Extracted records:
Segment Open

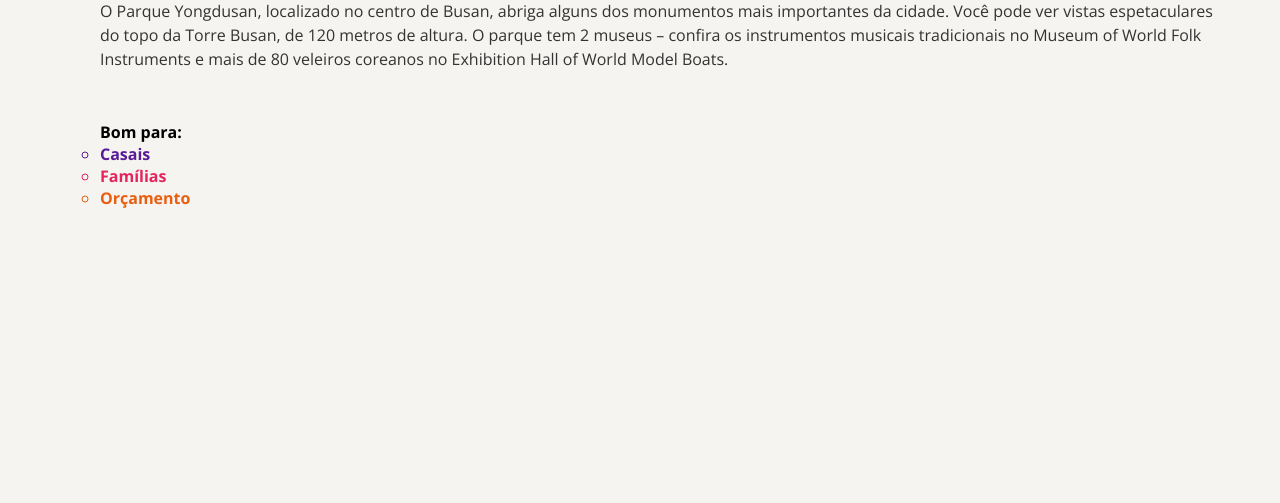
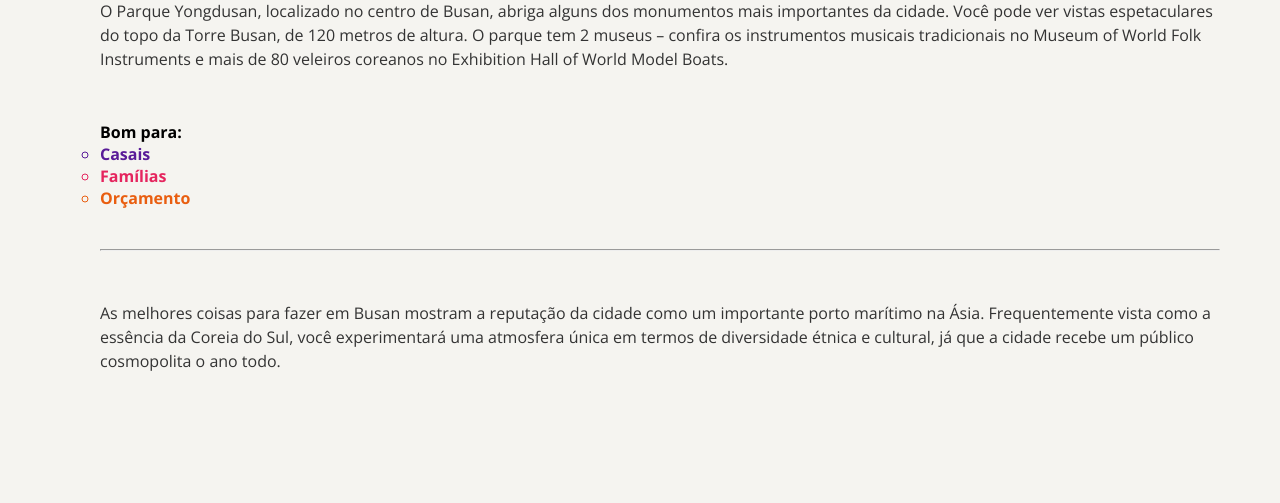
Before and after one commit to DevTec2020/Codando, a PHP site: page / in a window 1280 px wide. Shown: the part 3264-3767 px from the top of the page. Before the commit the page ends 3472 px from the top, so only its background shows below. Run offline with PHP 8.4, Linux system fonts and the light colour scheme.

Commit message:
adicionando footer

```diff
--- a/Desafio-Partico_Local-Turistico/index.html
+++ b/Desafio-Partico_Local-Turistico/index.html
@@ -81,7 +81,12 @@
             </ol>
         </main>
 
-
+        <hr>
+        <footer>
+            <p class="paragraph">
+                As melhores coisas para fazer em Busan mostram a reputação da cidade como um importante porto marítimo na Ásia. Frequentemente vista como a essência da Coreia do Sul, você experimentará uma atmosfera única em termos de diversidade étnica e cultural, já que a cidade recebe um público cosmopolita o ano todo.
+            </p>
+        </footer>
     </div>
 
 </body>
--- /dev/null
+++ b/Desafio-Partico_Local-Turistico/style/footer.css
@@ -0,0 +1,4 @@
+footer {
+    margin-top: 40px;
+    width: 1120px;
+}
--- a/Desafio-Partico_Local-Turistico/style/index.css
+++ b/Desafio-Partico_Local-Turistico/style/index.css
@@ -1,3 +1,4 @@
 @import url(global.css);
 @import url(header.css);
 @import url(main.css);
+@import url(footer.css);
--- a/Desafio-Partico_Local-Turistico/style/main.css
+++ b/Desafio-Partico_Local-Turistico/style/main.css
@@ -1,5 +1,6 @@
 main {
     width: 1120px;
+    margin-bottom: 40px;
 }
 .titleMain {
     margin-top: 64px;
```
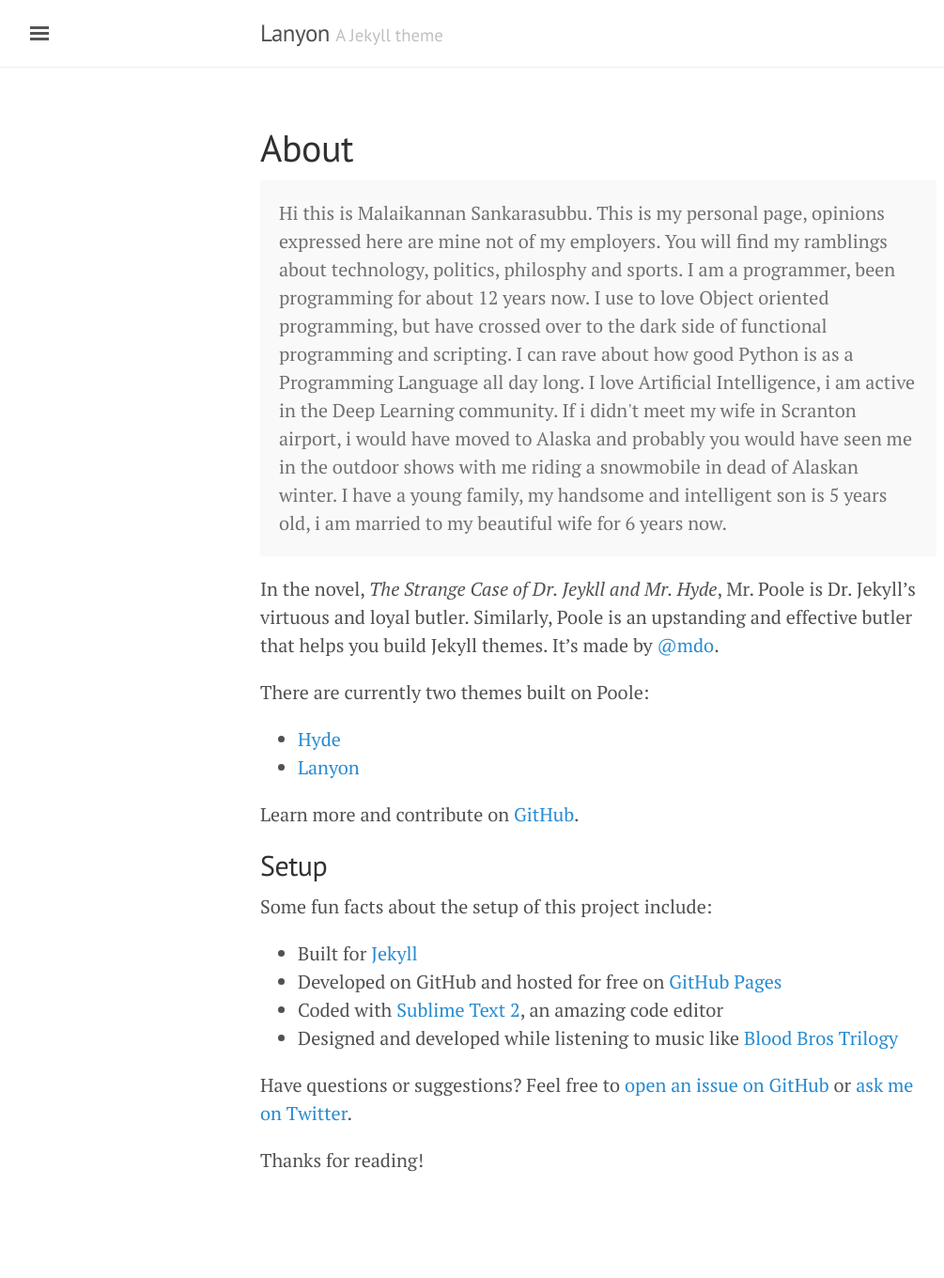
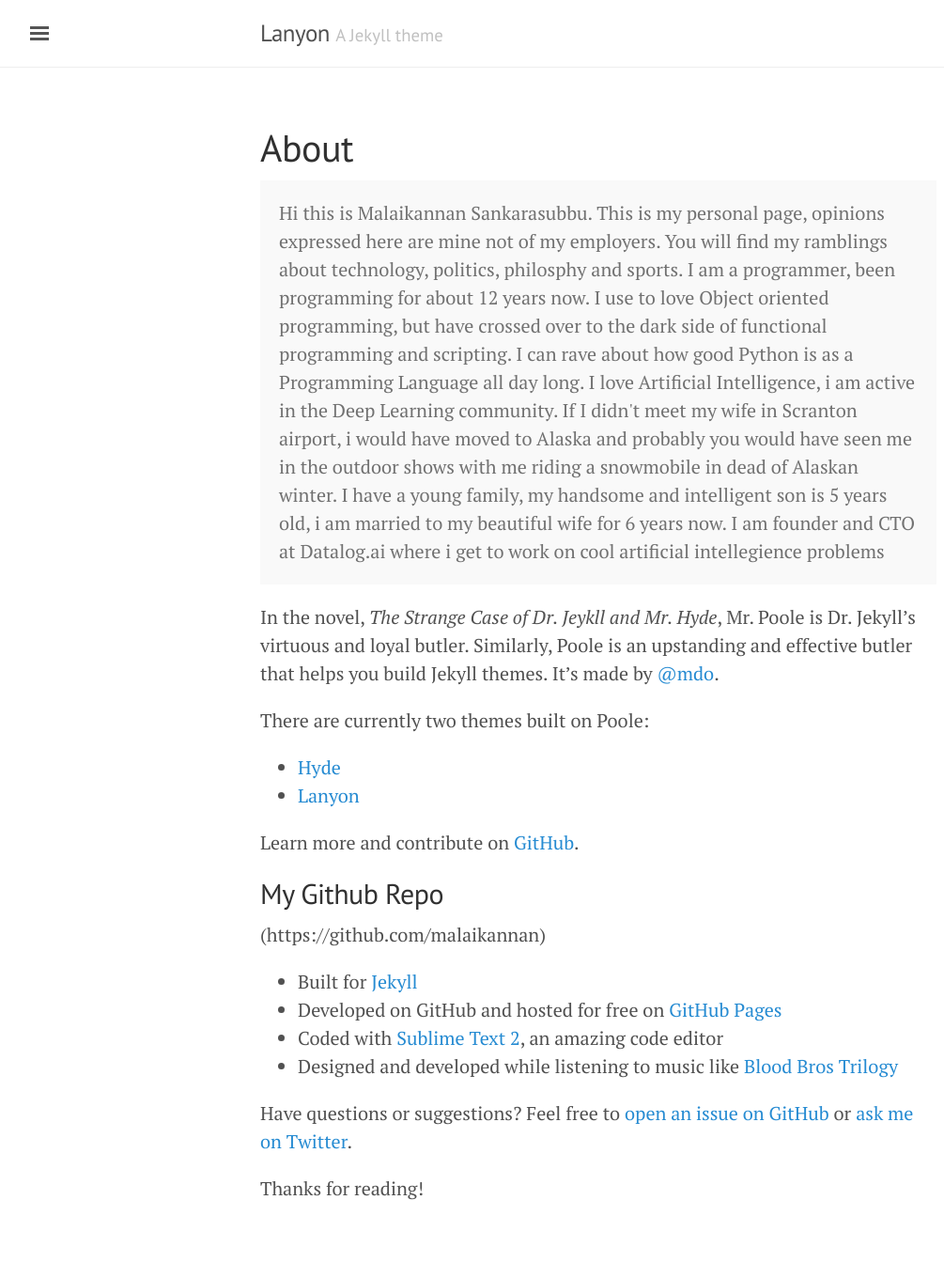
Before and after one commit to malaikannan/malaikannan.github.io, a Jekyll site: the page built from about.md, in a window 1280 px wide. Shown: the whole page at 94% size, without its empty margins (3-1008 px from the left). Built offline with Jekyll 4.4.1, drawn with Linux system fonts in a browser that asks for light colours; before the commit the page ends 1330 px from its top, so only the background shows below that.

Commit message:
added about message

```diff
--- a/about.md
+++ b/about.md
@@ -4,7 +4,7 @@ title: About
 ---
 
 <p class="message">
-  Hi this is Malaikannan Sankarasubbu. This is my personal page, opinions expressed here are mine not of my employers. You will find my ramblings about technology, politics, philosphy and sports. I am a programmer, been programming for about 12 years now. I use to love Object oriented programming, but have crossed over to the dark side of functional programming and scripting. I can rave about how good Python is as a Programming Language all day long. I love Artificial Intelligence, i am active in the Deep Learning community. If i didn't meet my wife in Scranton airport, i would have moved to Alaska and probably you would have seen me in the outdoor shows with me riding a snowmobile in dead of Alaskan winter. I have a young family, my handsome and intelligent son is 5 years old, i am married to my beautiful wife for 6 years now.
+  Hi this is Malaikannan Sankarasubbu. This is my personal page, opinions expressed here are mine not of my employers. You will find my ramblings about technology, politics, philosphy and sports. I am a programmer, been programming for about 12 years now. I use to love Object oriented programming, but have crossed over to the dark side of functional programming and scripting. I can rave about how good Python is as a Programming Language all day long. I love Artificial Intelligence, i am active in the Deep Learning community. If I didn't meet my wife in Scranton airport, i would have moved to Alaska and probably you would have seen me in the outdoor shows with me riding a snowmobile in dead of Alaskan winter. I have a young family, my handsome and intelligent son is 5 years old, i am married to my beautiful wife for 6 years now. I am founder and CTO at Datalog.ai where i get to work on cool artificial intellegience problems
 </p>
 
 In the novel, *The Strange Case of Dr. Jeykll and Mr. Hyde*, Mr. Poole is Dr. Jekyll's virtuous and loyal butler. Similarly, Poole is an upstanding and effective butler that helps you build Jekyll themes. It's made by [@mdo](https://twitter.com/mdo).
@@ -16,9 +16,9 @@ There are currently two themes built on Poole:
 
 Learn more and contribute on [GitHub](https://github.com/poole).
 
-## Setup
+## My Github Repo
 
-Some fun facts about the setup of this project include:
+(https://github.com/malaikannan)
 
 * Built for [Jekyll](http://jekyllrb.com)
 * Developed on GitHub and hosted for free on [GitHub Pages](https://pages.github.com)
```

Segment Closed

### PROBLEM REQUIREMENTS
Repeat every record above exactly, except the pictures.

### RESPONSE AREA
Before and after one commit to DevTec2020/Codando, a PHP site: page / in a window 1280 px wide. Shown: the part 3264-3767 px from the top of the page. Before the commit the page ends 3472 px from the top, so only its background shows below. Run offline with PHP 8.4, Linux system fonts and the light colour scheme.

Commit message:
adicionando footer

```diff
--- a/Desafio-Partico_Local-Turistico/index.html
+++ b/Desafio-Partico_Local-Turistico/index.html
@@ -81,7 +81,12 @@
             </ol>
         </main>
 
-
+        <hr>
+        <footer>
+            <p class="paragraph">
+                As melhores coisas para fazer em Busan mostram a reputação da cidade como um importante porto marítimo na Ásia. Frequentemente vista como a essência da Coreia do Sul, você experimentará uma atmosfera única em termos de diversidade étnica e cultural, já que a cidade recebe um público cosmopolita o ano todo.
+            </p>
+        </footer>
     </div>
 
 </body>
--- /dev/null
+++ b/Desafio-Partico_Local-Turistico/style/footer.css
@@ -0,0 +1,4 @@
+footer {
+    margin-top: 40px;
+    width: 1120px;
+}
--- a/Desafio-Partico_Local-Turistico/style/index.css
+++ b/Desafio-Partico_Local-Turistico/style/index.css
@@ -1,3 +1,4 @@
 @import url(global.css);
 @import url(header.css);
 @import url(main.css);
+@import url(footer.css);
--- a/Desafio-Partico_Local-Turistico/style/main.css
+++ b/Desafio-Partico_Local-Turistico/style/main.css
@@ -1,5 +1,6 @@
 main {
     width: 1120px;
+    margin-bottom: 40px;
 }
 .titleMain {
     margin-top: 64px;
```
Before and after one commit to malaikannan/malaikannan.github.io, a Jekyll site: the page built from about.md, in a window 1280 px wide. Shown: the whole page at 94% size, without its empty margins (3-1008 px from the left). Built offline with Jekyll 4.4.1, drawn with Linux system fonts in a browser that asks for light colours; before the commit the page ends 1330 px from its top, so only the background shows below that.

Commit message:
added about message

```diff
--- a/about.md
+++ b/about.md
@@ -4,7 +4,7 @@ title: About
 ---
 
 <p class="message">
-  Hi this is Malaikannan Sankarasubbu. This is my personal page, opinions expressed here are mine not of my employers. You will find my ramblings about technology, politics, philosphy and sports. I am a programmer, been programming for about 12 years now. I use to love Object oriented programming, but have crossed over to the dark side of functional programming and scripting. I can rave about how good Python is as a Programming Language all day long. I love Artificial Intelligence, i am active in the Deep Learning community. If i didn't meet my wife in Scranton airport, i would have moved to Alaska and probably you would have seen me in the outdoor shows with me riding a snowmobile in dead of Alaskan winter. I have a young family, my handsome and intelligent son is 5 years old, i am married to my beautiful wife for 6 years now.
+  Hi this is Malaikannan Sankarasubbu. This is my personal page, opinions expressed here are mine not of my employers. You will find my ramblings about technology, politics, philosphy and sports. I am a programmer, been programming for about 12 years now. I use to love Object oriented programming, but have crossed over to the dark side of functional programming and scripting. I can rave about how good Python is as a Programming Language all day long. I love Artificial Intelligence, i am active in the Deep Learning community. If I didn't meet my wife in Scranton airport, i would have moved to Alaska and probably you would have seen me in the outdoor shows with me riding a snowmobile in dead of Alaskan winter. I have a young family, my handsome and intelligent son is 5 years old, i am married to my beautiful wife for 6 years now. I am founder and CTO at Datalog.ai where i get to work on cool artificial intellegience problems
 </p>
 
 In the novel, *The Strange Case of Dr. Jeykll and Mr. Hyde*, Mr. Poole is Dr. Jekyll's virtuous and loyal butler. Similarly, Poole is an upstanding and effective butler that helps you build Jekyll themes. It's made by [@mdo](https://twitter.com/mdo).
@@ -16,9 +16,9 @@ There are currently two themes built on Poole:
 
 Learn more and contribute on [GitHub](https://github.com/poole).
 
-## Setup
+## My Github Repo
 
-Some fun facts about the setup of this project include:
+(https://github.com/malaikannan)
 
 * Built for [Jekyll](http://jekyllrb.com)
 * Developed on GitHub and hosted for free on [GitHub Pages](https://pages.github.com)
```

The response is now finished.